In 1964, with the architect Joachim Pfeufer, he founded the Poïpoïdrome, a center for “permanent creativity” based on action and reflection. With George Brecht in 1965 he founded “La Cédille Qui Sourit” at Villefranche-sur-mer, a Fluxushop, studio-shop and cultural center where to sell artworks, toys, books, jewelry and “anything that has or has not a cedilla in its French name” (Brecht). It closed in 1968.

The attitude with which Filliou formulated a poetic in opposition to every linguistic convention was supported by an aware and defined ideal tension, which he described as follows: “I am not just interested in art, but in the society of which art is just one aspect.

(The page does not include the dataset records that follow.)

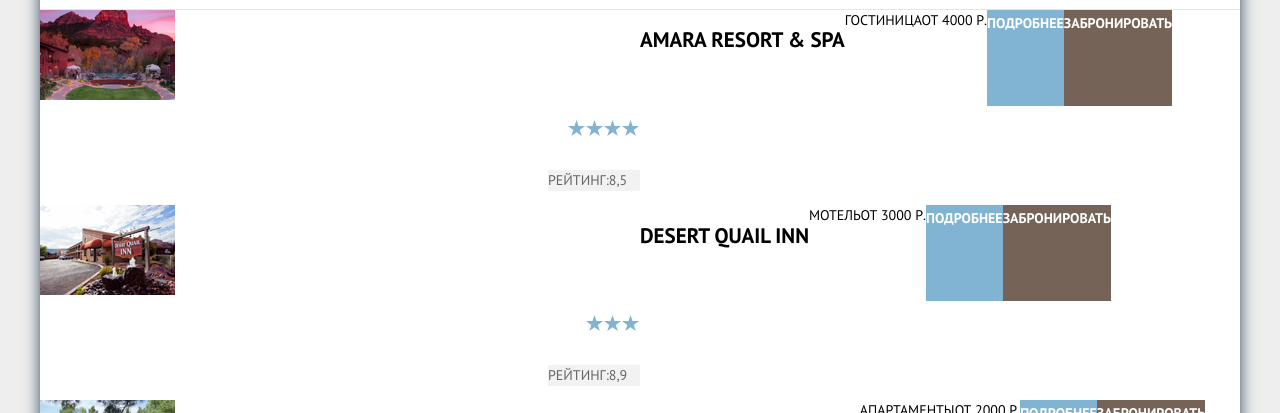
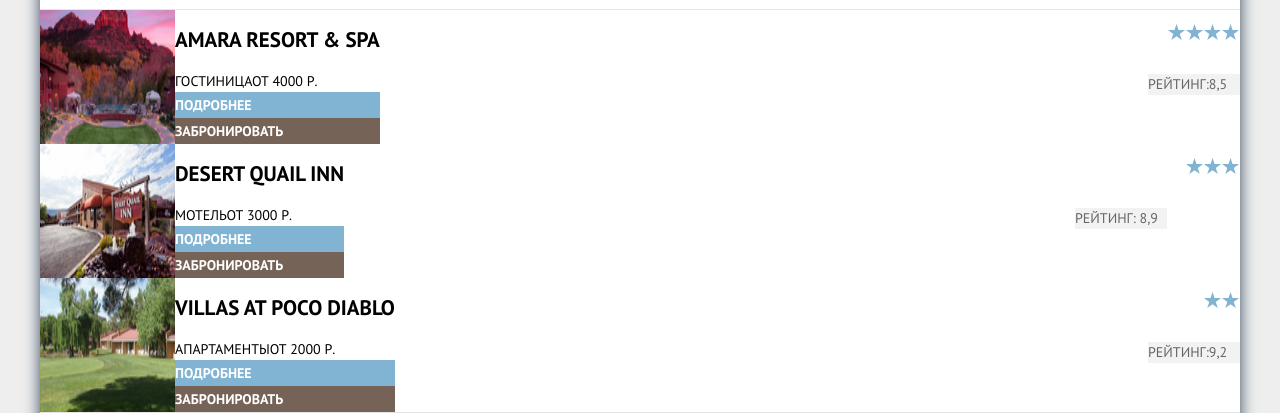
Before and after one commit to Vladimirshubyn/1563505-sedona-29, a plain HTML site: page hotels.html in a window 1280 px wide. Shown: the part 115-528 px from the top of the page. Drawn offline with Linux system fonts and the light colour scheme.

Commit message:
Правки внутренней

```diff
--- a/hotels.html
+++ b/hotels.html
@@ -51,14 +51,14 @@
           </section>
           <section class="search-result">
             <div class="search-result-wrapper">
-              <div class="search-result-picture">
+              <div class="search-result-cards">
                 <img src="img\Amara.jpg" width="135" height="90" alt="Amara Resort & SPA" >
-              </div>
-              <div class="search-result-cards">
+                <div class="search-result-text">
                   <a href="#"><h2>Amara Resort &#38; Spa</h2></a>
                   <div><span>Гостиница</span><span>от 4000 р.</span></div>
                   <a class="search-result-buttons button-more" href="#">Подробнее</a>
                   <a class="search-result-buttons button-booking" href="#">Забронировать</a>
+                </div>
               </div>
               <div class="search-rating">
                 <ul class="search-stars">
@@ -72,14 +72,14 @@
               </div>
             </div>
             <div class="search-result-wrapper">
-              <div class="search-result-picture">
+              <div class="search-result-cards">
                 <img src="img\Desert Quail.jpg" width="135" height="90" alt="Desert Quail Inn">
-              </div>
-              <div class="search-result-cards">
+                <div class="search-result-text">
                   <a href="#"><h2>Desert Quail Inn</h2></a>
                   <div><span>Мотель</span><span>от 3000 р.</span></div>
                   <a class="search-result-buttons button-more" href="#">Подробнее</a>
                   <a class="search-result-buttons button-booking" href="#">Забронировать</a>
+                </div>
               </div>
               <div class="search-rating">
                 <ul class="search-stars">
@@ -89,18 +89,20 @@
                   <li><img src="#" width="18" height="17" alt="" hidden></li>
                   <li><img src="#" width="18" height="17" alt="" hidden></li>
                 </ul>
-                <p class="search-grade">Рейтинг:8,9</p>
+                <div class="grade">
+                  <p class="search-grade">Рейтинг: 8,9</p>
+                </div>
               </div>
             </div>
             <div class="search-result-wrapper">
-              <div class="search-result-picture">
+              <div class="search-result-cards">
                 <img src="img\Poco Diablo.jpg" width="135" height="90" alt="Villas at Poco Diablo">
-              </div>
-              <div class="search-result-cards">
+                <div class="search-result-text">
                   <a href="#"><h2>Villas at Poco Diablo</h2></a>
                   <div><span>Апартаменты</span><span>от 2000 р.</span></div>
                   <a class="search-result-buttons button-more" href="#">Подробнее</a>
                   <a class="search-result-buttons button-booking" href="#">Забронировать</a>
+                </div>
               </div>
               <div class="search-rating">
                 <ul class="search-stars">
```
Lines whose indentation alone changed are shown as unchanged.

I am interested in the world as a whole, a whole of which society is one part. I am interested in the universe, of which the world is only one fragment. I am interested primarily in the constant Creation of which the universe is only one product”.
He also summed up this outlook in the following aphorism, which identifies a disappearance or congenital limitation in the work: “When you make, it is art, when you finish, it is non-art, when you exhibit, it is anti-art”. Filliou therefore conceived art as a participatory dimension developed through involvement and collective action, outside the standards of the art system. From this principle arise projects such as Eternal Network and La Fête Permanente, in which he stressed the status of the artist who acts in an eternal web of connections and the proposal to organize in 1973 a public celebration for the birth of art, with a party held at Auchen in Germany and the Neue Galerie d’Aix-la-Chapelle.

In Naples Filliou exhibited in 1990 at Nicola Incisetto’s Framart Studio, on the occasion of the exhibition Al di là della pittura, with Allan Kaprow and Brecht. The “absolute” value of the artistic idea, the awareness of the social foundations of the “creative act” as against the skepticism that politics and economics can solve society’s profound problems, constitute the grammar of an artistic thought that the artist often embodied in poor and ephemeral materials such as cardboard boxes.

On the basis of this practice of participation and lack of distinction between the artist and the public, in 1971 Filliou produced Le Territoire de la République Géniale (“The Territory of the Republic of Genius”), a conceptual action that had the sense of a utopia, presented for the first time at the Stedelijk Museum in Amsterdam. In this ideal utopian space. the public enter a de-territorialized territory, predisposed with documents and photographs, in which various boxes correspond to the different countries of the world. Interacting with this reinterpretation of geopolitics, arranged by the artist, the public was called to develop their own “genius” in the conviction, peculiar to the artist as to Fluxus, that the ignorant is privileged compared to the wise, in proportion to their innate talent and not their induced knowledge.

In his solo exhibition at the Galleria La Bertesca in Milan in 1972, Filliou accentuated his socio-political criticism of the Italian context in the work from this cycle in collection at Madre: to the left appeared a “dedication/homage” to the activists Sergio Israel and Ermanno Beno, while the wooden object on the right is an ambiguous allusion to either a police baton (evoking the violent climate of the political clashes in the 70s) or a pastoral crook, a metaphor for the ethical and social-political influence of religion in Italy.